You can add whatever error information you want to the default Error View by adding code to the View that writes out properties from the Model’s Exception property. Alternatively, setting the customErrors element’s mode to RemoteOnly will, when you’re debugging, let you continue to see ASP.NET’s default error page with all of its information while still sending the Error View to your users in production.

MVC ViewData / ViewBag / TempData / Session


1. ViewData is a dictionary object that is derived from ViewDataDictionary class.
2. ViewData is used to pass data from controller to corresponding view.
3. It’s life lies only during the current request.
4. If redirection occurs then it’s value becomes null.
5. It’s required typecasting for getting data and check for null values to avoid error.


1. ViewBag is a dynamic property that takes advantage of the new dynamic features in C# 4.0.
2. Basically it is a wrapper around the ViewData and also used to pass data from controller to corresponding view.
3. It’s life also lies only during the current request.
4. If redirection occurs then it’s value becomes null.
5. It doesn’t required typecasting for getting data.


1. TempData is a dictionary object that is derived from TempDataDictionary class and stored in short lives session.
2. TempData is used to pass data from current request to subsequent request (means redirecting from one page to another).
3. It’s life is very short and lies only till the target view is fully loaded.
4. It’s required typecasting for getting data and check for null values to avoid error.
5. It is used to store only one time messages like error messages, validation messages. To persist data with TempData refer this article: Persisting Data with TempData

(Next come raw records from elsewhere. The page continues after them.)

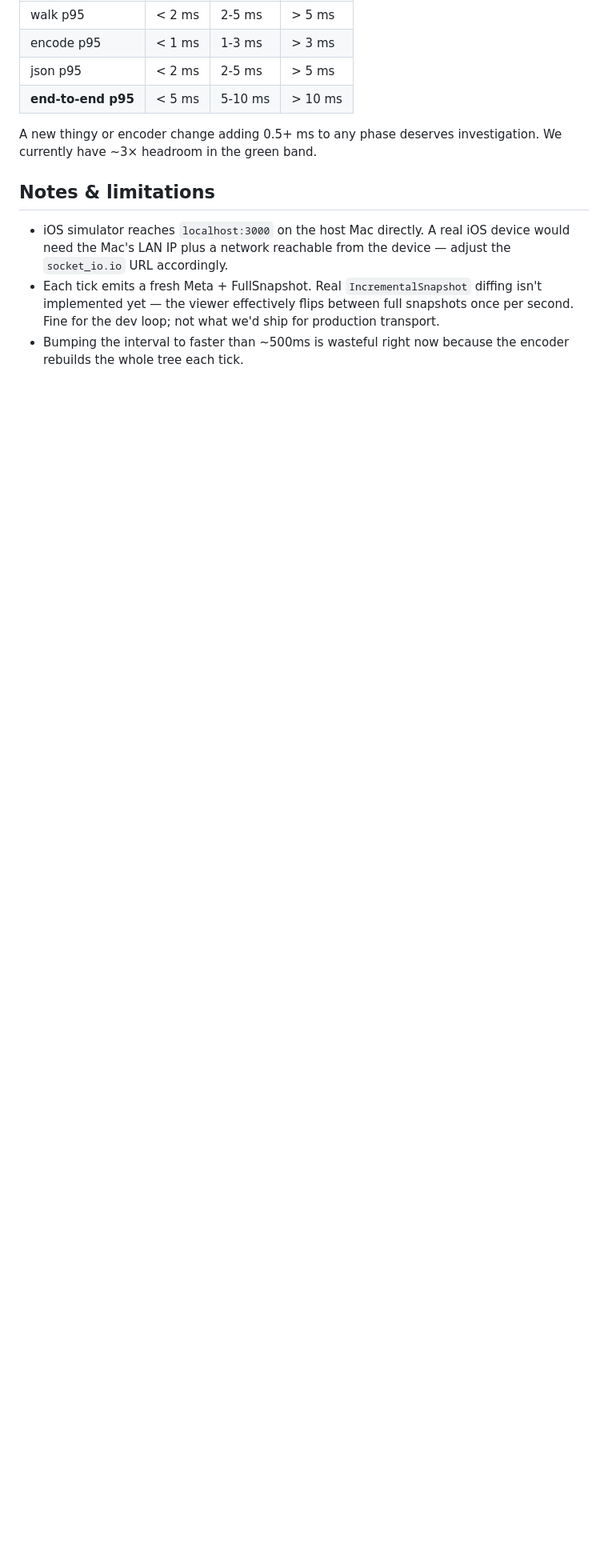
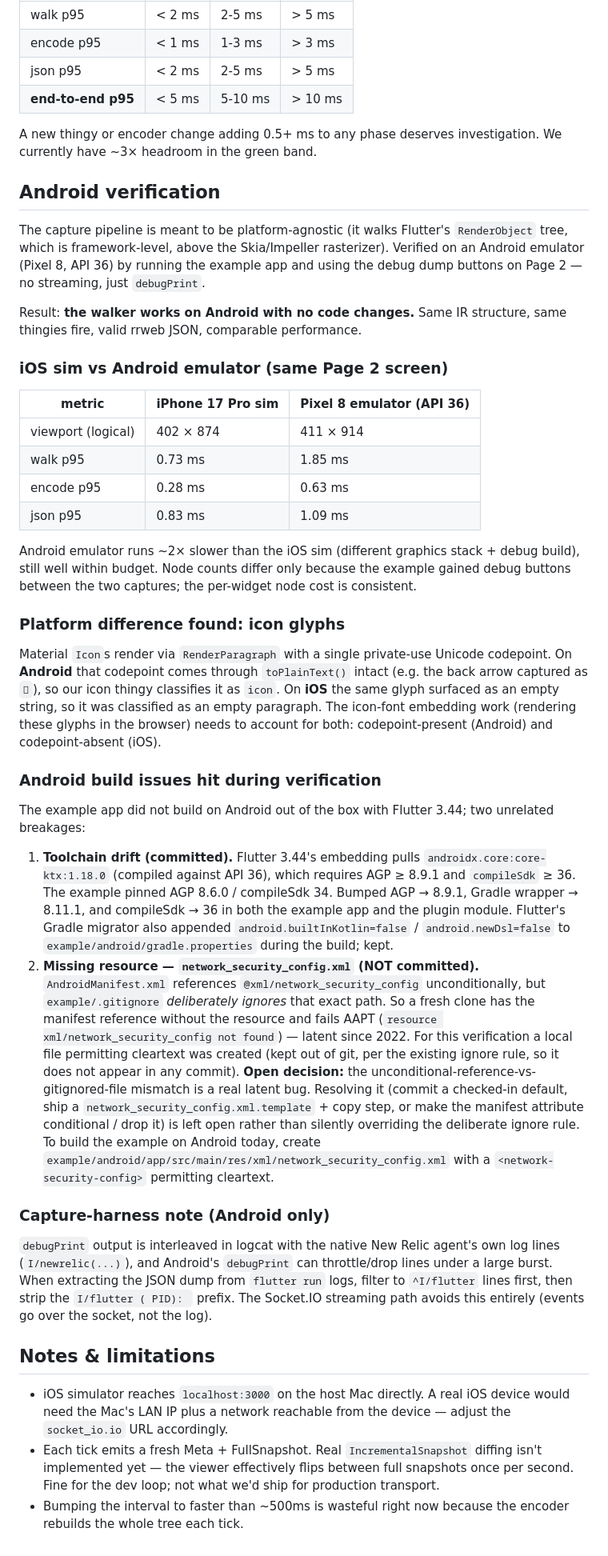
Before and after one commit to newrelic/newrelic-flutter-agent, a Markdown page: SESSION_REPLAY_DEV.md, the part around the change. Shown at 80% size. Rendered like a GitHub page; blank space fills up the shorter version.

Commit message:
docs(session-replay): record Android verification findings
The Dart-side capture pipeline works on Android with no code changes —
same IR structure, same thingies, valid rrweb, perf ~2x the iOS sim but
within budget. Documents the iOS/Android comparison, the toolchain +
network_security_config build issues hit (latter is a pre-existing,
gitignored latent bug left as an open decision), the Material-icon glyph
platform difference (Android preserves the PUA codepoint, iOS surfaces
empty), and the logcat-interleaving note for extracting dumps.

Co-Authored-By: Claude Opus 4.7 (1M context) <noreply@anthropic.com>

```diff
--- a/SESSION_REPLAY_DEV.md
+++ b/SESSION_REPLAY_DEV.md
@@ -216,6 +216,78 @@ For relative comparisons going forward (sim, debug, this code path):
 A new thingy or encoder change adding 0.5+ ms to any phase deserves
 investigation. We currently have ~3× headroom in the green band.
 
+## Android verification
+
+The capture pipeline is meant to be platform-agnostic (it walks Flutter's
+`RenderObject` tree, which is framework-level, above the Skia/Impeller
+rasterizer). Verified on an Android emulator (Pixel 8, API 36) by running
+the example app and using the debug dump buttons on Page 2 — no streaming,
+just `debugPrint`.
+
+Result: **the walker works on Android with no code changes.** Same IR
+structure, same thingies fire, valid rrweb JSON, comparable performance.
+
+### iOS sim vs Android emulator (same Page 2 screen)
+
+| metric            | iPhone 17 Pro sim | Pixel 8 emulator (API 36) |
+|-------------------|-------------------|---------------------------|
+| viewport (logical)| 402 × 874         | 411 × 914                 |
+| walk p95          | 0.73 ms           | 1.85 ms                   |
+| encode p95        | 0.28 ms           | 0.63 ms                   |
+| json p95          | 0.83 ms           | 1.09 ms                   |
+
+Android emulator runs ~2× slower than the iOS sim (different graphics
+stack + debug build), still well within budget. Node counts differ only
+because the example gained debug buttons between the two captures; the
+per-widget node cost is consistent.
+
+### Platform difference found: icon glyphs
+
+Material `Icon`s render via `RenderParagraph` with a single private-use
+Unicode codepoint. On **Android** that codepoint comes through
+`toPlainText()` intact (e.g. the back arrow captured as ``), so our
+icon thingy classifies it as `icon`. On **iOS** the same glyph surfaced as
+an empty string, so it was classified as an empty paragraph. The icon-font
+embedding work (rendering these glyphs in the browser) needs to account for
+both: codepoint-present (Android) and codepoint-absent (iOS).
+
+### Android build issues hit during verification
+
+The example app did not build on Android out of the box with Flutter 3.44;
+two unrelated breakages:
+
+1. **Toolchain drift (committed).** Flutter 3.44's embedding pulls
+   `androidx.core:core-ktx:1.18.0` (compiled against API 36), which requires
+   AGP ≥ 8.9.1 and `compileSdk` ≥ 36. The example pinned AGP 8.6.0 /
+   compileSdk 34. Bumped AGP → 8.9.1, Gradle wrapper → 8.11.1, and compileSdk
+   → 36 in both the example app and the plugin module. Flutter's Gradle
+   migrator also appended `android.builtInKotlin=false` / `android.newDsl=false`
+   to `example/android/gradle.properties` during the build; kept.
+2. **Missing resource — `network_security_config.xml` (NOT committed).**
+   `AndroidManifest.xml` references `@xml/network_security_config`
+   unconditionally, but `example/.gitignore` *deliberately ignores* that exact
+   path. So a fresh clone has the manifest reference without the resource and
+   fails AAPT (`resource xml/network_security_config not found`) — latent since
+   2022. For this verification a local file permitting cleartext was created
+   (kept out of git, per the existing ignore rule, so it does not appear in any
+   commit). **Open decision:** the unconditional-reference-vs-gitignored-file
+   mismatch is a real latent bug. Resolving it (commit a checked-in default,
+   ship a `network_security_config.xml.template` + copy step, or make the
+   manifest attribute conditional / drop it) is left open rather than silently
+   overriding the deliberate ignore rule. To build the example on Android
+   today, create
+   `example/android/app/src/main/res/xml/network_security_config.xml` with a
+   `<network-security-config>` permitting cleartext.
+
+### Capture-harness note (Android only)
+
+`debugPrint` output is interleaved in logcat with the native New Relic
+agent's own log lines (`I/newrelic(...)`), and Android's `debugPrint` can
+throttle/drop lines under a large burst. When extracting the JSON dump from
+`flutter run` logs, filter to `^I/flutter` lines first, then strip the
+`I/flutter ( PID): ` prefix. The Socket.IO streaming path avoids this
+entirely (events go over the socket, not the log).
+
 ## Notes & limitations
 
 - iOS simulator reaches `localhost:3000` on the host Mac directly. A real
```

1. Session is also used to pass data within the ASP.NET MVC application and Unlike TempData, it never expires.
2. Session is valid for all requests, not for a single redirect.
3. It’s also required typecasting for getting data and check for null values to avoid error.

MVC HiddenFor not getting correct value from model

When assigning a value to a HiddenFor html helper MVC will always use the first value posted. So if the value is then updated during a post back like below, the browser will still display the original value.

public ActionResult Foo(SomeModel model)
    model.CurrentStep = Steps.SomeNewValue; // CurrentStep is the HiddenFor value
    return View(model);

There are two solutions.

1. Clear the model state for the HiddenFor value before assigning the new value:

public ActionResult Foo(SomeModel model)
    model.CurrentStep = Steps.SomeNewValue;
    return View(model);

2. Manually generate the hidden field

<input type="hidden" name="NextStep" value="<%= Model.CurrentStep %>" />